## Task to complete
The records below are to be quoted in full; please keep every word exact.

## Front-end code change data
▽

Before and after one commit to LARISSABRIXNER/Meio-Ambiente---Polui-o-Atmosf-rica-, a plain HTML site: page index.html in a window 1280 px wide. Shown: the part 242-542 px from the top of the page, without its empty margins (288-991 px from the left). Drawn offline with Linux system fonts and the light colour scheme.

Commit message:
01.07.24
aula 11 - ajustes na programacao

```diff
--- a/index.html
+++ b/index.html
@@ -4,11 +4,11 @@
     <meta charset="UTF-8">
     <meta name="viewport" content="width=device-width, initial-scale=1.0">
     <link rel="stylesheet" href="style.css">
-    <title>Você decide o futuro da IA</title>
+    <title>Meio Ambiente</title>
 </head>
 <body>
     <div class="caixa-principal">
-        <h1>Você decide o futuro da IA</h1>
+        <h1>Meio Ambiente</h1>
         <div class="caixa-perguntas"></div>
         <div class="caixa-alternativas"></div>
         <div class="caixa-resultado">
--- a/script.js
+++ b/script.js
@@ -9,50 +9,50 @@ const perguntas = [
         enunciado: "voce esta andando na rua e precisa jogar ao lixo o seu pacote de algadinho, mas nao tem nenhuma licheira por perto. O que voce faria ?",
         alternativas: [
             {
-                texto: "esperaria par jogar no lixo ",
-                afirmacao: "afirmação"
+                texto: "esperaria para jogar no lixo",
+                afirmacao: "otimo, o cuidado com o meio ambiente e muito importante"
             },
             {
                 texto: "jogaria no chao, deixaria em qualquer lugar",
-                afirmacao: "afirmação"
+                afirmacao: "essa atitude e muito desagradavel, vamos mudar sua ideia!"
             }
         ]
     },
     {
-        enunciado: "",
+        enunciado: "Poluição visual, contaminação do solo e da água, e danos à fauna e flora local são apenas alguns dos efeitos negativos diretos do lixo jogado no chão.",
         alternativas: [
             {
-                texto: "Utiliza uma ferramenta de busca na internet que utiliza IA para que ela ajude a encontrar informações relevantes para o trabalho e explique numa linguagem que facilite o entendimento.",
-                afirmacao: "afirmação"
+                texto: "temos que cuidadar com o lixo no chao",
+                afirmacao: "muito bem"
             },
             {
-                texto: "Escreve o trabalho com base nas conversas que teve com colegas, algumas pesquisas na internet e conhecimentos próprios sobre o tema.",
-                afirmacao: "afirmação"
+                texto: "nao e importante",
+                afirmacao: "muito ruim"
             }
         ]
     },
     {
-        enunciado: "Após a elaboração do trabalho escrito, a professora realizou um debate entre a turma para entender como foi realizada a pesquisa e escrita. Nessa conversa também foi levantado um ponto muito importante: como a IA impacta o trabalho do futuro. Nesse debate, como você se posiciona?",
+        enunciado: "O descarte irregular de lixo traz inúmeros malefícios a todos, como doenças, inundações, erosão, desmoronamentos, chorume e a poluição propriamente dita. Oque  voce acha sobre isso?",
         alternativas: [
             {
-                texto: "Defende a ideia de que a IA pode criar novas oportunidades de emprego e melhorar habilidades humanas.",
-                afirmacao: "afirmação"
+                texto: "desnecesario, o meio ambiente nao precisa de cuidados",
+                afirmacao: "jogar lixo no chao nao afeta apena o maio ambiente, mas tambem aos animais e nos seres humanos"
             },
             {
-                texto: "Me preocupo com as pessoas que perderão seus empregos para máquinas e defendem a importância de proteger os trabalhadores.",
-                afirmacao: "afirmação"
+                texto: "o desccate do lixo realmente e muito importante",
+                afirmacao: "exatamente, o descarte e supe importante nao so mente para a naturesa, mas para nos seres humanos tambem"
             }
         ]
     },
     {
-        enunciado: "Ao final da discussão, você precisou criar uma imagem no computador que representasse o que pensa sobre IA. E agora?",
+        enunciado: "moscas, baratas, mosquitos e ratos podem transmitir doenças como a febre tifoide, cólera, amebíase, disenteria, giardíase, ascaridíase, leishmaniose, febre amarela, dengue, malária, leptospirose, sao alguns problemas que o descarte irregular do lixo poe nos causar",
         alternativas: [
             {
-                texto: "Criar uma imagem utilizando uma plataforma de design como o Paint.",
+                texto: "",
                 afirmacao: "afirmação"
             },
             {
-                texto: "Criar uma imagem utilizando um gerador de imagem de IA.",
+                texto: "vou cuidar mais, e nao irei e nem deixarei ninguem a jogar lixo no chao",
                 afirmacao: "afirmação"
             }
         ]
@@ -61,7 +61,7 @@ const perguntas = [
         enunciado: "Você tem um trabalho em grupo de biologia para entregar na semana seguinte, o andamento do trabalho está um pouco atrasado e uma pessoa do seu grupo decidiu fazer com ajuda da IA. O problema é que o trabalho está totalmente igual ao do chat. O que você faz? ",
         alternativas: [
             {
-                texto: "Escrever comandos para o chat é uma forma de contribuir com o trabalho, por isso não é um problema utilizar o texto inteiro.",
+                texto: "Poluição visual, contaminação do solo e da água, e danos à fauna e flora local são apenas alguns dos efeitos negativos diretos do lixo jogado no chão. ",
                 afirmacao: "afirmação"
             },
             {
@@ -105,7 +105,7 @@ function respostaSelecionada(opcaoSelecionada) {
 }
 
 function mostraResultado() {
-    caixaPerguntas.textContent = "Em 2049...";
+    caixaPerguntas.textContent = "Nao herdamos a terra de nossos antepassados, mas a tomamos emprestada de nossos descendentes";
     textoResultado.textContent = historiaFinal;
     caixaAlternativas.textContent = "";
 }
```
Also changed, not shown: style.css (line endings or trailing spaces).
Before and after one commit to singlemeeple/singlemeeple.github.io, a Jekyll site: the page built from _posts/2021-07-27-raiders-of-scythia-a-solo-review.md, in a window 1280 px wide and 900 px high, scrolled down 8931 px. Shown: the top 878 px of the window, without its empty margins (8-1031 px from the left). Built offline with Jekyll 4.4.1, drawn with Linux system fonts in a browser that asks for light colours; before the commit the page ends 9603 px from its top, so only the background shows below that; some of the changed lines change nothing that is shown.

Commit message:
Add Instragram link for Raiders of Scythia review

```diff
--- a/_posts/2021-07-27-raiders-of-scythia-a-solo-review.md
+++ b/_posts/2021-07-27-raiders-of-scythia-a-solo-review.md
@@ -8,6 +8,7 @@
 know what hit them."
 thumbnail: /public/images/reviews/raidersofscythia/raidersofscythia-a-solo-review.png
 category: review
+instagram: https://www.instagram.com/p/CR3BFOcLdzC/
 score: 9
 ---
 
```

△

## Answer for this exercise
Before and after one commit to LARISSABRIXNER/Meio-Ambiente---Polui-o-Atmosf-rica-, a plain HTML site: page index.html in a window 1280 px wide. Shown: the part 242-542 px from the top of the page, without its empty margins (288-991 px from the left). Drawn offline with Linux system fonts and the light colour scheme.

Commit message:
01.07.24
aula 11 - ajustes na programacao

```diff
--- a/index.html
+++ b/index.html
@@ -4,11 +4,11 @@
     <meta charset="UTF-8">
     <meta name="viewport" content="width=device-width, initial-scale=1.0">
     <link rel="stylesheet" href="style.css">
-    <title>Você decide o futuro da IA</title>
+    <title>Meio Ambiente</title>
 </head>
 <body>
     <div class="caixa-principal">
-        <h1>Você decide o futuro da IA</h1>
+        <h1>Meio Ambiente</h1>
         <div class="caixa-perguntas"></div>
         <div class="caixa-alternativas"></div>
         <div class="caixa-resultado">
--- a/script.js
+++ b/script.js
@@ -9,50 +9,50 @@ const perguntas = [
         enunciado: "voce esta andando na rua e precisa jogar ao lixo o seu pacote de algadinho, mas nao tem nenhuma licheira por perto. O que voce faria ?",
         alternativas: [
             {
-                texto: "esperaria par jogar no lixo ",
-                afirmacao: "afirmação"
+                texto: "esperaria para jogar no lixo",
+                afirmacao: "otimo, o cuidado com o meio ambiente e muito importante"
             },
             {
                 texto: "jogaria no chao, deixaria em qualquer lugar",
-                afirmacao: "afirmação"
+                afirmacao: "essa atitude e muito desagradavel, vamos mudar sua ideia!"
             }
         ]
     },
     {
-        enunciado: "",
+        enunciado: "Poluição visual, contaminação do solo e da água, e danos à fauna e flora local são apenas alguns dos efeitos negativos diretos do lixo jogado no chão.",
         alternativas: [
             {
-                texto: "Utiliza uma ferramenta de busca na internet que utiliza IA para que ela ajude a encontrar informações relevantes para o trabalho e explique numa linguagem que facilite o entendimento.",
-                afirmacao: "afirmação"
+                texto: "temos que cuidadar com o lixo no chao",
+                afirmacao: "muito bem"
             },
             {
-                texto: "Escreve o trabalho com base nas conversas que teve com colegas, algumas pesquisas na internet e conhecimentos próprios sobre o tema.",
-                afirmacao: "afirmação"
+                texto: "nao e importante",
+                afirmacao: "muito ruim"
             }
         ]
     },
     {
-        enunciado: "Após a elaboração do trabalho escrito, a professora realizou um debate entre a turma para entender como foi realizada a pesquisa e escrita. Nessa conversa também foi levantado um ponto muito importante: como a IA impacta o trabalho do futuro. Nesse debate, como você se posiciona?",
+        enunciado: "O descarte irregular de lixo traz inúmeros malefícios a todos, como doenças, inundações, erosão, desmoronamentos, chorume e a poluição propriamente dita. Oque  voce acha sobre isso?",
         alternativas: [
             {
-                texto: "Defende a ideia de que a IA pode criar novas oportunidades de emprego e melhorar habilidades humanas.",
-                afirmacao: "afirmação"
+                texto: "desnecesario, o meio ambiente nao precisa de cuidados",
+                afirmacao: "jogar lixo no chao nao afeta apena o maio ambiente, mas tambem aos animais e nos seres humanos"
             },
             {
-                texto: "Me preocupo com as pessoas que perderão seus empregos para máquinas e defendem a importância de proteger os trabalhadores.",
-                afirmacao: "afirmação"
+                texto: "o desccate do lixo realmente e muito importante",
+                afirmacao: "exatamente, o descarte e supe importante nao so mente para a naturesa, mas para nos seres humanos tambem"
             }
         ]
     },
     {
-        enunciado: "Ao final da discussão, você precisou criar uma imagem no computador que representasse o que pensa sobre IA. E agora?",
+        enunciado: "moscas, baratas, mosquitos e ratos podem transmitir doenças como a febre tifoide, cólera, amebíase, disenteria, giardíase, ascaridíase, leishmaniose, febre amarela, dengue, malária, leptospirose, sao alguns problemas que o descarte irregular do lixo poe nos causar",
         alternativas: [
             {
-                texto: "Criar uma imagem utilizando uma plataforma de design como o Paint.",
+                texto: "",
                 afirmacao: "afirmação"
             },
             {
-                texto: "Criar uma imagem utilizando um gerador de imagem de IA.",
+                texto: "vou cuidar mais, e nao irei e nem deixarei ninguem a jogar lixo no chao",
                 afirmacao: "afirmação"
             }
         ]
@@ -61,7 +61,7 @@ const perguntas = [
         enunciado: "Você tem um trabalho em grupo de biologia para entregar na semana seguinte, o andamento do trabalho está um pouco atrasado e uma pessoa do seu grupo decidiu fazer com ajuda da IA. O problema é que o trabalho está totalmente igual ao do chat. O que você faz? ",
         alternativas: [
             {
-                texto: "Escrever comandos para o chat é uma forma de contribuir com o trabalho, por isso não é um problema utilizar o texto inteiro.",
+                texto: "Poluição visual, contaminação do solo e da água, e danos à fauna e flora local são apenas alguns dos efeitos negativos diretos do lixo jogado no chão. ",
                 afirmacao: "afirmação"
             },
             {
@@ -105,7 +105,7 @@ function respostaSelecionada(opcaoSelecionada) {
 }
 
 function mostraResultado() {
-    caixaPerguntas.textContent = "Em 2049...";
+    caixaPerguntas.textContent = "Nao herdamos a terra de nossos antepassados, mas a tomamos emprestada de nossos descendentes";
     textoResultado.textContent = historiaFinal;
     caixaAlternativas.textContent = "";
 }
```
Also changed, not shown: style.css (line endings or trailing spaces).
Before and after one commit to singlemeeple/singlemeeple.github.io, a Jekyll site: the page built from _posts/2021-07-27-raiders-of-scythia-a-solo-review.md, in a window 1280 px wide and 900 px high, scrolled down 8931 px. Shown: the top 878 px of the window, without its empty margins (8-1031 px from the left). Built offline with Jekyll 4.4.1, drawn with Linux system fonts in a browser that asks for light colours; before the commit the page ends 9603 px from its top, so only the background shows below that; some of the changed lines change nothing that is shown.

Commit message:
Add Instragram link for Raiders of Scythia review

```diff
--- a/_posts/2021-07-27-raiders-of-scythia-a-solo-review.md
+++ b/_posts/2021-07-27-raiders-of-scythia-a-solo-review.md
@@ -8,6 +8,7 @@
 know what hit them."
 thumbnail: /public/images/reviews/raidersofscythia/raidersofscythia-a-solo-review.png
 category: review
+instagram: https://www.instagram.com/p/CR3BFOcLdzC/
 score: 9
 ---
 
```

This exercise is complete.